Perspective on Recent Market Volatility

With all of the volatility that has crept back into the risk markets since the end of September, it is natural to question the viability of the longest bull market in the history of markets. The S&P 500 is down over 9% since September 20th, which is a short-term move that hasn’t been seen for some time. It’s during times like these that one should step back and look at where we stand from a longer term perspective. For example, if I had asked anyone in the beginning of the year if we made it to the end of October and the S&P 500 was up about 1%, would anyone really have been surprised? Would anyone feel as scared as they do right now if they only knew the level today versus the level of the S&P at the beginning of the year?

We are currently in the midst of a correction in most risk-based assets as we enter the late stages of the business cycle. Most risk-based assets are highly correlated right now. The indiscriminate selling is profit-taking as stocks are hitting the wall of worry due to economic slowdowns in China and Europe, rich valuations, the reality that U.S. corporate earnings may have peaked, fears that the Fed may raise interest rates too much, trade tensions between the two largest economies in the world (U.S. and China), fast approaching mid-term elections with last minute political positioning that may result in a gridlocked government, and October happens to historically be one of the worst months for stocks.

Everyone is aware of and talking about many of the negative factors referenced above and this intense speculation is what may be causing the latest correction. However, recessions are not typically caused by the factors everyone is aware of and talking about, they are caused by the breakdown of foundational economic factors that are often overlooked or not a focal point for the majority of people.

Bull market corrections are healthy and needed in order for stocks to consolidate and then move higher, especially at this late stage of the U.S. business and economic cycle. Fundamentally, the U.S. economy is strong. Everyone that wants a job can find one. When people have jobs they make money. When they are making money, they are spending money which leads to economic growth. Monetary policy is easy outside the U.S. and gradually becoming slightly more restrictive in the U.S. Right now fed funds futures (the market of investors) are pricing in three more rate increases between today and the end of 2019 taking the effective O/N fed funds rate to 2.875%. The Fed is projecting four more rate increases between today and the end of 2019 taking the effective O/N fed funds rate to 3.125%. If the market is wrong and the Fed raises rates four more times instead of three more times, it’s highly doubtful that the extra 0.25% is really going to be enough to derail economic growth.

Inflation is relatively low and stable, inflation expectations reflected in the TIPs market have been falling, financial conditions are supportive, bank balance sheets are strong, and there are no major imbalances aside from government deficits and underfunded public pensions. President Trump, in an interview with the Wall Street Journal on Tuesday, stated that he is using the “threat of tariffs” as negotiating leverage with China. He talked about how it worked with NAFTA and how he is hopeful that it will work with China.
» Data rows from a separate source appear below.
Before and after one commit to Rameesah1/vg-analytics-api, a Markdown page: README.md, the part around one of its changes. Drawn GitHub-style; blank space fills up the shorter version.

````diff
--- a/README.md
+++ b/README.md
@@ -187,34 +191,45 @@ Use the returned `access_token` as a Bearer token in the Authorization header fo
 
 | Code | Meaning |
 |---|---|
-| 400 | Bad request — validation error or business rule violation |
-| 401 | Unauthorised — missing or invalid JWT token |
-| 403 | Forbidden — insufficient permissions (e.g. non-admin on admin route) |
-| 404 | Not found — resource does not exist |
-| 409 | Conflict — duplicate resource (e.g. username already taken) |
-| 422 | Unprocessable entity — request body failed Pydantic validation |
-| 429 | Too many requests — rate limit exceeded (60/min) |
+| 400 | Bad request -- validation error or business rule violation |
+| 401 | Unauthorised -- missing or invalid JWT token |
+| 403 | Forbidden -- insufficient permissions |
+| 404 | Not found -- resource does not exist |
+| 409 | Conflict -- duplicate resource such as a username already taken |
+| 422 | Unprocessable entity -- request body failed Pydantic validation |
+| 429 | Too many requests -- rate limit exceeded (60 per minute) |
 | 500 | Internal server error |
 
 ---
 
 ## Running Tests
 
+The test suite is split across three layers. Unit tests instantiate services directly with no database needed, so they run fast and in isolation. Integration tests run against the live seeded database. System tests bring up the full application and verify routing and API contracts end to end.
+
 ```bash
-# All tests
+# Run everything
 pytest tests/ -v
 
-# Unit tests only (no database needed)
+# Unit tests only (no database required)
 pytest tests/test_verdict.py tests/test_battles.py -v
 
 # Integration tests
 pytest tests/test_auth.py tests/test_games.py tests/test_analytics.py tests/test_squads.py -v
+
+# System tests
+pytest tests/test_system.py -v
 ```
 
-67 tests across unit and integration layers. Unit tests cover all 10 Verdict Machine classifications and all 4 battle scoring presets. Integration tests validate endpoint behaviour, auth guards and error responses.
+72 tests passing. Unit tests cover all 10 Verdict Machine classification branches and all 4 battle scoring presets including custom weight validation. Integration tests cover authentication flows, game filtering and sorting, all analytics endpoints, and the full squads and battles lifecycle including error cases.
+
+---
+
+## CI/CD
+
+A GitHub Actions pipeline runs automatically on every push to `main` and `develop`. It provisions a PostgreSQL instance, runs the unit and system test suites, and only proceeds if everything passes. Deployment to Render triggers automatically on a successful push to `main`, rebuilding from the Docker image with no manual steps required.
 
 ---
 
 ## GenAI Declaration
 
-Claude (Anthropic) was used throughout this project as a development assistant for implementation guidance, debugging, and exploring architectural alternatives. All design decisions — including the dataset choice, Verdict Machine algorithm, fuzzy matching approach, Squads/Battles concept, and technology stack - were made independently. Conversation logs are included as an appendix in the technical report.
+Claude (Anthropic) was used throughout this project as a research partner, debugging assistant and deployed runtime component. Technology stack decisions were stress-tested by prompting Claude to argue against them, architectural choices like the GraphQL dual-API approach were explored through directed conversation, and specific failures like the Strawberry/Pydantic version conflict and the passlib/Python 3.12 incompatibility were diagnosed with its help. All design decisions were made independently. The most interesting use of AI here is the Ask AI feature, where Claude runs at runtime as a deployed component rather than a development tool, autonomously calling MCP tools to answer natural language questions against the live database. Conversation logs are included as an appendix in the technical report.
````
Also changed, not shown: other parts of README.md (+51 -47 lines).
Stocks don’t go down and stay down without an economic recession and an economic recession appears to be more than a year away.

Having a balanced portfolio with bonds, gold, and cash (3.5-5.5% across all asset allocation models) to offset risk-based asset exposure in periods of volatility when risk-based assets are highly correlated is the key to protecting and preserving wealth on the downside. Please note that we are never complacent and continue to closely monitor economic fundamentals and key technical levels across the markets and will adjust accordingly if conditions warrant. There are always big picture economic issues with the potential to cause a larger downturn. The largest one in our view is the overwhelming amount of debt that has been amassed in the U.S. and developed international markets. In our view this will not be a larger market issue until rates increase precipitously, which we are not concerned about at this time. This time table is not certain so we are constantly monitoring conditions that would alter this. For now we continue to feel we are in a correction and the elements are in place for the cyclical bull market to continue through year end.


Jonathan D. Smith, CFA – Chief Investment Officer


Andrew C. Zimmerman - Chief Investment Strategist, DT Investment Partners


Note: DT Investment Partners’ commentary discusses general developments, financial events in the news and broad investment principles. It is provided for information purposes only. The material represents an assessment of the market environment at a specific point in time and is not intended to be a forecast of future events, or a guarantee of future results. Investments in various asset classes entail different investment risks. For example, small cap equities tend to be more volatile than large or mid-cap equities. International equities and emerging markets have exposure to currency fluctuations, foreign taxes, political instability and the possibility for illiquid markets. Fixed income investments involve interest rate and credit risks among others. Real estate investing includes risks such as declines in value of real estate, changing economic conditions, tax laws or property taxes. Commodities’ investing is highly volatile and subject to changing economic conditions and the vagaries of speculators among other risks. Further, diversification and strategic or tactical allocation do not assure profit or protect against loss in declining markets. Index performance returns do not reflect any management fees, transaction costs or expenses. One cannot invest directly in an index. Past performance does not guarantee future results.